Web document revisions
+ + + + + + +
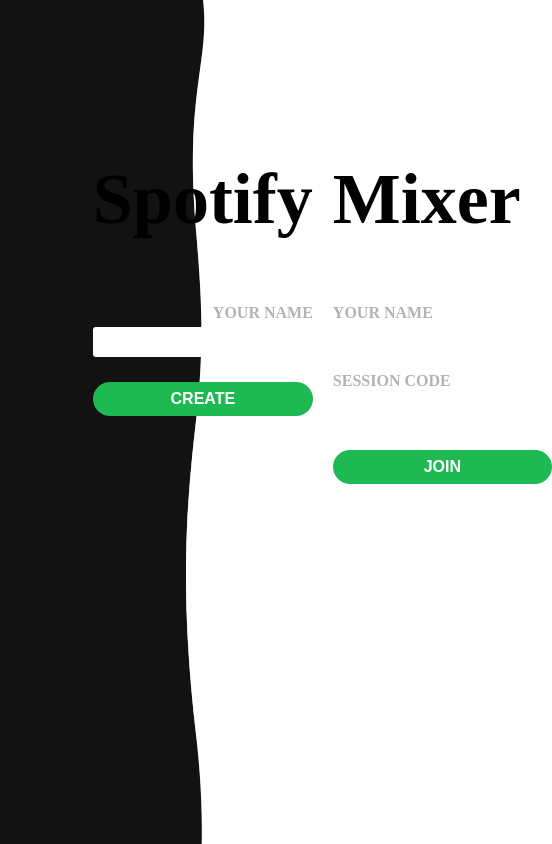
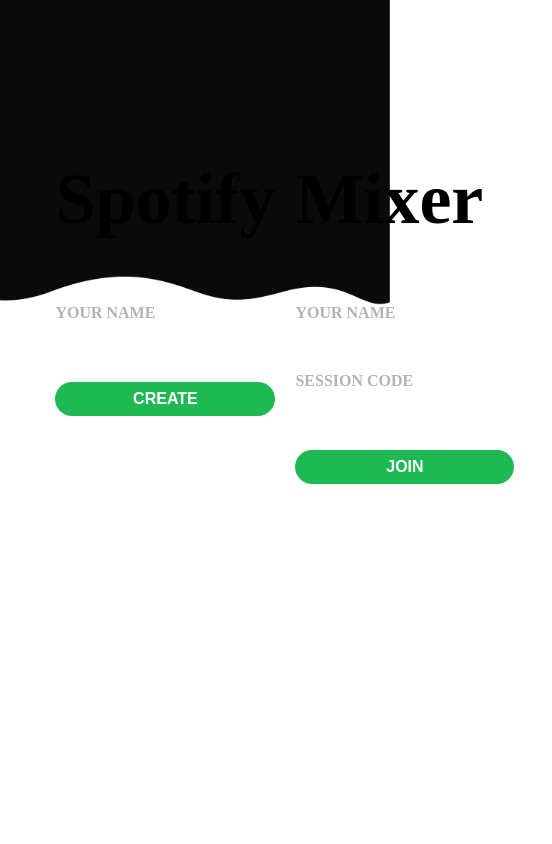
Before and after one commit to ezhai24/spotify-mixer, a Next.js app: page / in a window 390 px wide. Shown: the whole page, 552 px wide, since content can reach past the window. Built offline with nearby package versions, Linux system fonts and the light colour scheme.

Commit message:
making wave responsive

```diff
--- a/components/Form.tsx
+++ b/components/Form.tsx
@@ -1,5 +1,5 @@
 import styled from '@emotion/styled';
-import colors from 'shared/colors';
+import { colors } from 'shared/styles';
 
 export const InputLabel = styled.label({
   marginTop: 15,
--- a/pages/_document.tsx
+++ b/pages/_document.tsx
@@ -1,6 +1,6 @@
 import NextDocument, { Html, Head, Main, NextScript } from 'next/document';
 import { Global } from '@emotion/core';
-import colors from 'shared/colors';
+import { colors } from 'shared/styles';
 
 class Document extends NextDocument {
   render() {
--- a/pages/index.tsx
+++ b/pages/index.tsx
@@ -6,6 +6,7 @@
 import { InputLabel, Input, PrimaryButton } from '~/components/Form';
 import { SPOTIFY_END_POINTS, SPOTIFY_STATE_KEY } from '~/shared/endpoints';
 import { SessionUser } from '~/shared/types';
+import { mq } from '~/shared/styles';
 
 enum FormType {
   NONE,
@@ -13,17 +14,29 @@
   JOIN,
 }
 
-const Wave = styled.div({
+const Wave = styled.div(({ submittedForm }: { submittedForm: FormType }) => ({
   position: 'fixed',
   top: 0,
   left: 0,
   height: '100%',
   width: '100%',
-  backgroundImage: 'url("wave.png")',
-  backgroundSize: '55% 100%',
+  backgroundImage: 'url("waveLeft.png")',
+  backgroundSize: submittedForm === FormType.NONE ? '55% 100%' : (
+    submittedForm === FormType.CREATE
+      ? '115% 100%'
+      : '0% 100%'
+  ),
   backgroundRepeat: 'no-repeat',
-  transition: 'background-size 1s',
-});
+  transition: submittedForm !== FormType.NONE && 'background-size 1s',
+  [mq[1]]: {
+    backgroundImage: 'url("waveTop.png")',
+    backgroundSize: submittedForm === FormType.NONE ? '100% 320px' : (
+      submittedForm === FormType.CREATE
+        ? '100% 115%'
+        : '100% 0%'
+    ),
+  },
+}));
 
 const FormsContainer = styled.div({
   position: 'relative',
@@ -31,6 +44,9 @@
   flexDirection: 'row',
   justifyContent: 'space-evenly',
   margin: '0 20%',
+  [mq[0]]: {
+    margin: '0 10%',
+  },
 });
 
 const Form = styled.form({
@@ -99,20 +115,16 @@
   return (
     <div style={{ marginTop: 100 }}>
       <Wave
-        style={{
-          backgroundSize: submittedForm !== FormType.NONE && (
-            submittedForm === FormType.CREATE ? '115% 100%' : '0% 100%'
-          ),
-        }}
-        onTransitionEnd={
+        submittedForm={ submittedForm }
+        onTransitionEnd={ submittedForm !== FormType.NONE ? (
           submittedForm === FormType.CREATE
             ? authorizePrimaryUser
             : authorizeSecondaryUser
-        }
+        ) : null }
       />
 
       <FormsContainer>
-        <Form autoComplete="off" style={{ textAlign: 'right' }}>
+        <Form autoComplete="off">
           <h1 style={{ fontSize: 72 }}>Spotify</h1>
           <InputLabel>YOUR NAME</InputLabel>
           <Input
--- a/shared/colors.ts
+++ b/shared/styles.ts
@@ -1,4 +1,9 @@
-export default {
+const breakpoints = [1200, 768];
+export const mq = breakpoints.map(
+  bp => `@media (max-width: ${bp}px)`
+);
+
+export const colors = {
   primary: '#1FB954',
   background: '#121212',
   backgroundLight: '#282828',
```
Also changed, not shown: public/waveLeft.png (renamed from public/wave.png), public/waveTop.png (added).
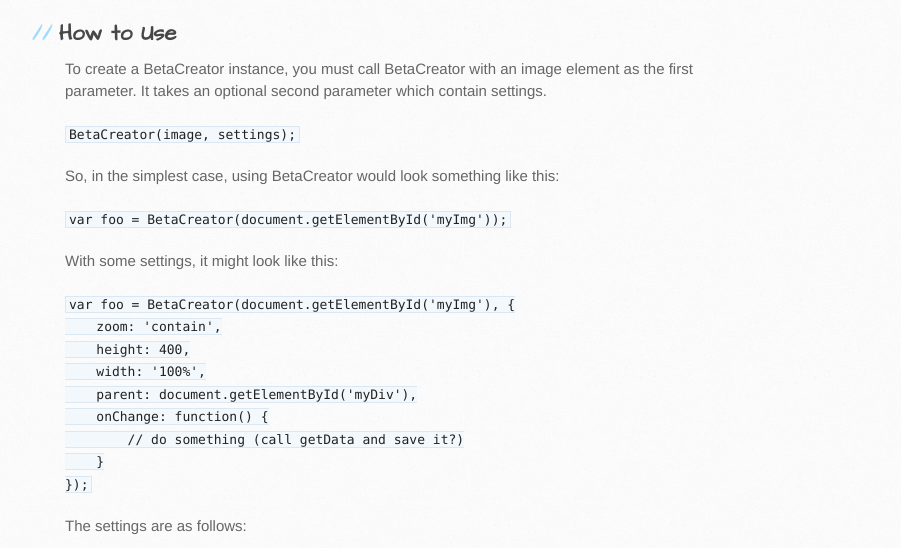
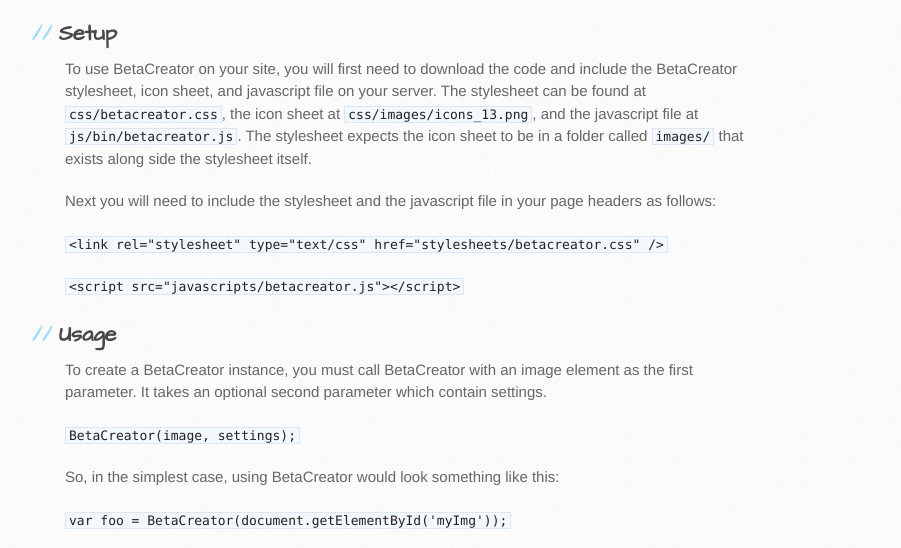
Before and after one commit to nemophrost/betacreator, a plain HTML site: page index.html in a window 1280 px wide. Shown: the part 826-1374 px from the top of the page, without its empty margins (105-1006 px from the left). Drawn offline with Linux system fonts and the light colour scheme.

Commit message:
added setup instructions

```diff
--- a/index.html
+++ b/index.html
@@ -41,7 +41,23 @@
   <button onClick="loadData()">Load</button>
 </p>
 
-<h2>How to Use</h2>
+<h2>Setup</h2>
+
+<p>
+  To use BetaCreator on your site, you will first need to download the code and include the BetaCreator stylesheet, icon sheet, and javascript file on your server. The stylesheet can be found at <code>css/betacreator.css</code>, the icon sheet at <code>css/images/icons_13.png</code>, and the javascript file at <code>js/bin/betacreator.js</code>. The stylesheet expects the icon sheet to be in a folder called <code>images/</code> that exists along side the stylesheet itself.
+</p>
+<p>
+  Next you will need to include the stylesheet and the javascript file in your page headers as follows:
+</p>
+
+<p>
+  <code>&lt;link rel="stylesheet" type="text/css" href="stylesheets/betacreator.css" /&gt;</code>
+</p>
+<p>
+  <code>&lt;script src="javascripts/betacreator.js"&gt;&lt;/script&gt;</code>
+</p>
+
+<h2>Usage</h2>
 
 <p>
   To create a BetaCreator instance, you must call BetaCreator with an image element as the first parameter. It takes an optional second parameter which contain settings.
```
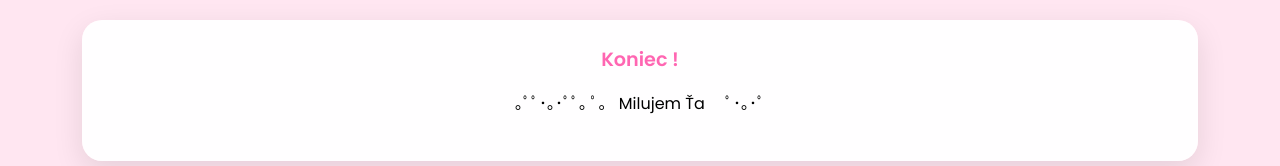
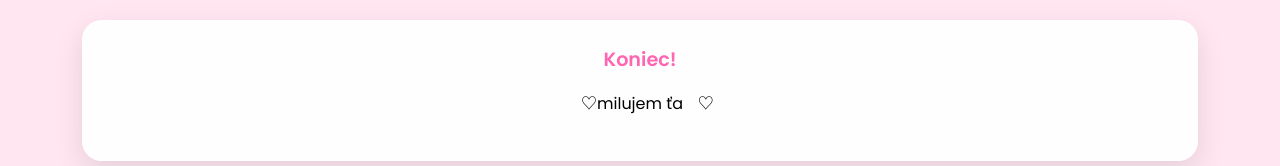
Before and after one commit to sstteella/0-5-project, a plain HTML site: page 13.html in a window 1280 px wide. Shown: the top 166 px of the page. Drawn offline with Linux system fonts and the light colour scheme.

Commit message:
Update 13.html

```diff
--- a/13.html
+++ b/13.html
@@ -10,10 +10,10 @@
 </head>
 <body>
   <div class="container">
-    <h1>Koniec !</h1>
-	  <p>｡ﾟﾟ･｡･ﾟﾟ｡
-ﾟ。 Milujem Ťa
-　ﾟ･｡･ﾟ </p>
+    <h1>Koniec!</h1>
+	  <p>
+      ㅤ♡milujem ťaㅤ♡
+     </p>
   </div>
 </body>
 </html>
```
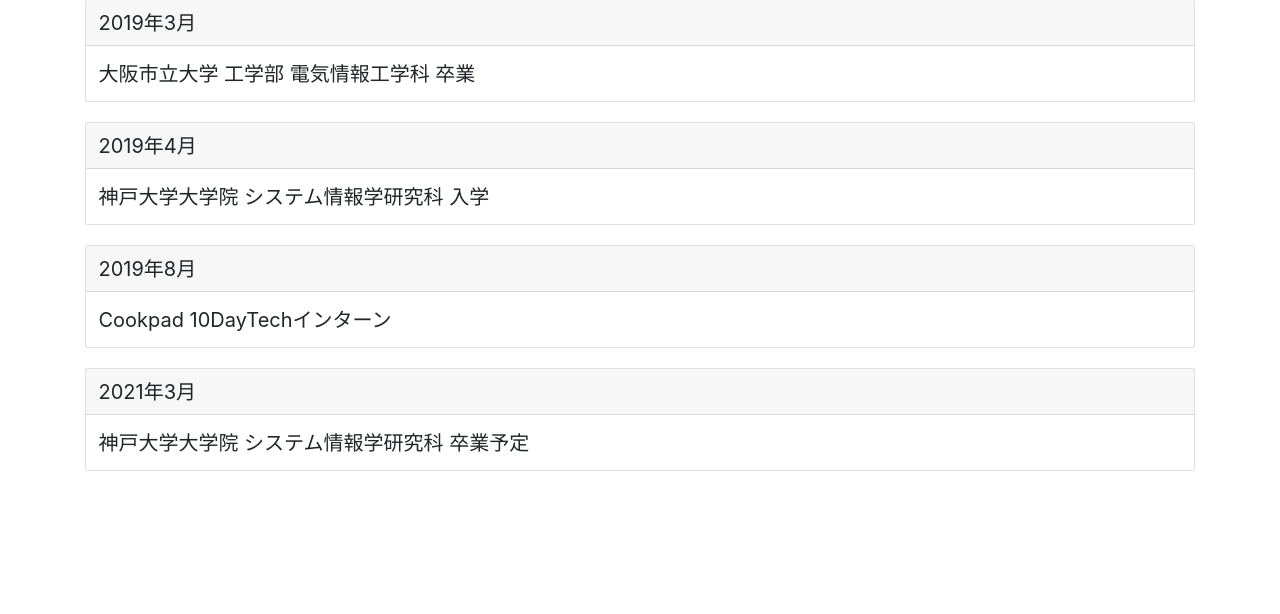
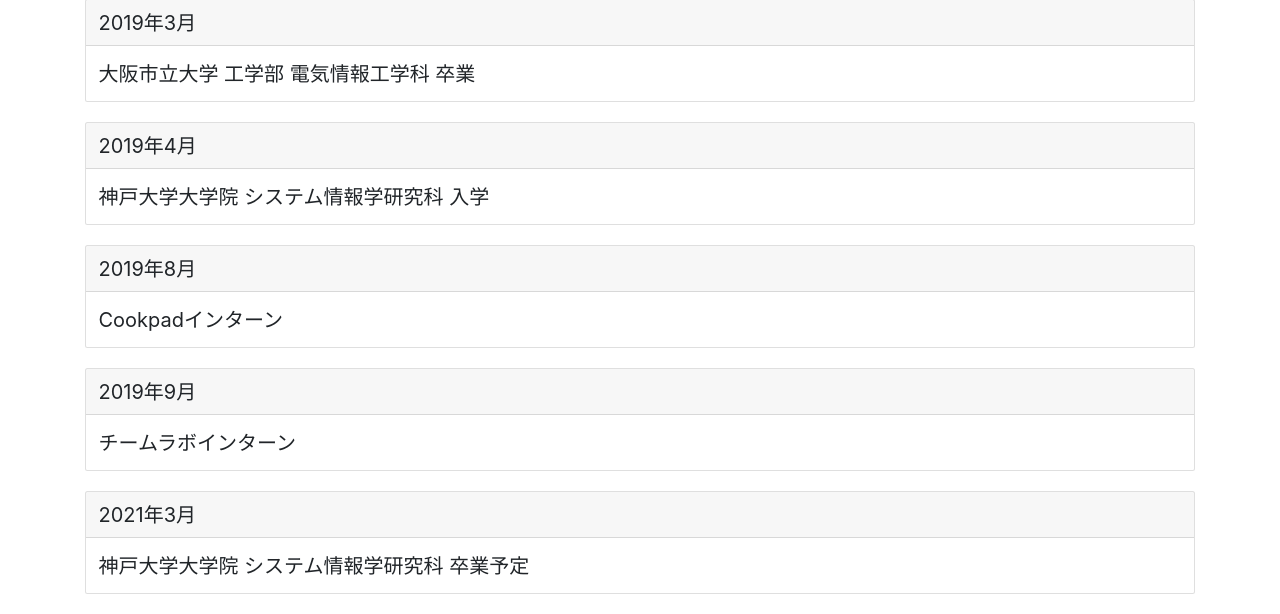
Before and after one commit to wataoka/wataoka.github.io, a Flask app: page /career.html in a window 1280 px wide. Shown: the part 521-1135 px from the top of the page. Before the commit the page ends 992 px from the top, so only its background shows below. Run offline with Flask 2, Linux system fonts and the light colour scheme; some libraries are stand-ins or nearby versions.

Commit message:
add: info of intern in career

```diff
--- a/templates/career.html
+++ b/templates/career.html
@@ -35,7 +35,13 @@
     <div class="card career-card">
         <div class="card-header">2019年8月</div>
         <div class="card-body">
-             Cookpad 10DayTechインターン
+             Cookpadインターン
+        </div>
+    </div>
+    <div class="card career-card">
+        <div class="card-header">2019年9月</div>
+        <div class="card-body">
+             チームラボインターン
         </div>
     </div>
     <div class="card career-card">
```
Also changed, not shown: build/career.html (+7 -1 lines).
+ + + + + + +
TASK DIRECTIONS | Scan the records for the string "after" and report each line where it occurs.

SOLVED EXERCISE |
Before and after one commit to ezhai24/spotify-mixer, a Next.js app: page / in a window 390 px wide. Shown: the whole page, 552 px wide, since content can reach past the window. Built offline with nearby package versions, Linux system fonts and the light colour scheme.
Before and after one commit to nemophrost/betacreator, a plain HTML site: page index.html in a window 1280 px wide. Shown: the part 826-1374 px from the top of the page, without its empty margins (105-1006 px from the left). Drawn offline with Linux system fonts and the light colour scheme.
Before and after one commit to sstteella/0-5-project, a plain HTML site: page 13.html in a window 1280 px wide. Shown: the top 166 px of the page. Drawn offline with Linux system fonts and the light colour scheme.
Before and after one commit to wataoka/wataoka.github.io, a Flask app: page /career.html in a window 1280 px wide. Shown: the part 521-1135 px from the top of the page. Before the commit the page ends 992 px from the top, so only its background shows below. Run offline with Flask 2, Linux system fonts and the light colour scheme; some libraries are stand-ins or nearby versions.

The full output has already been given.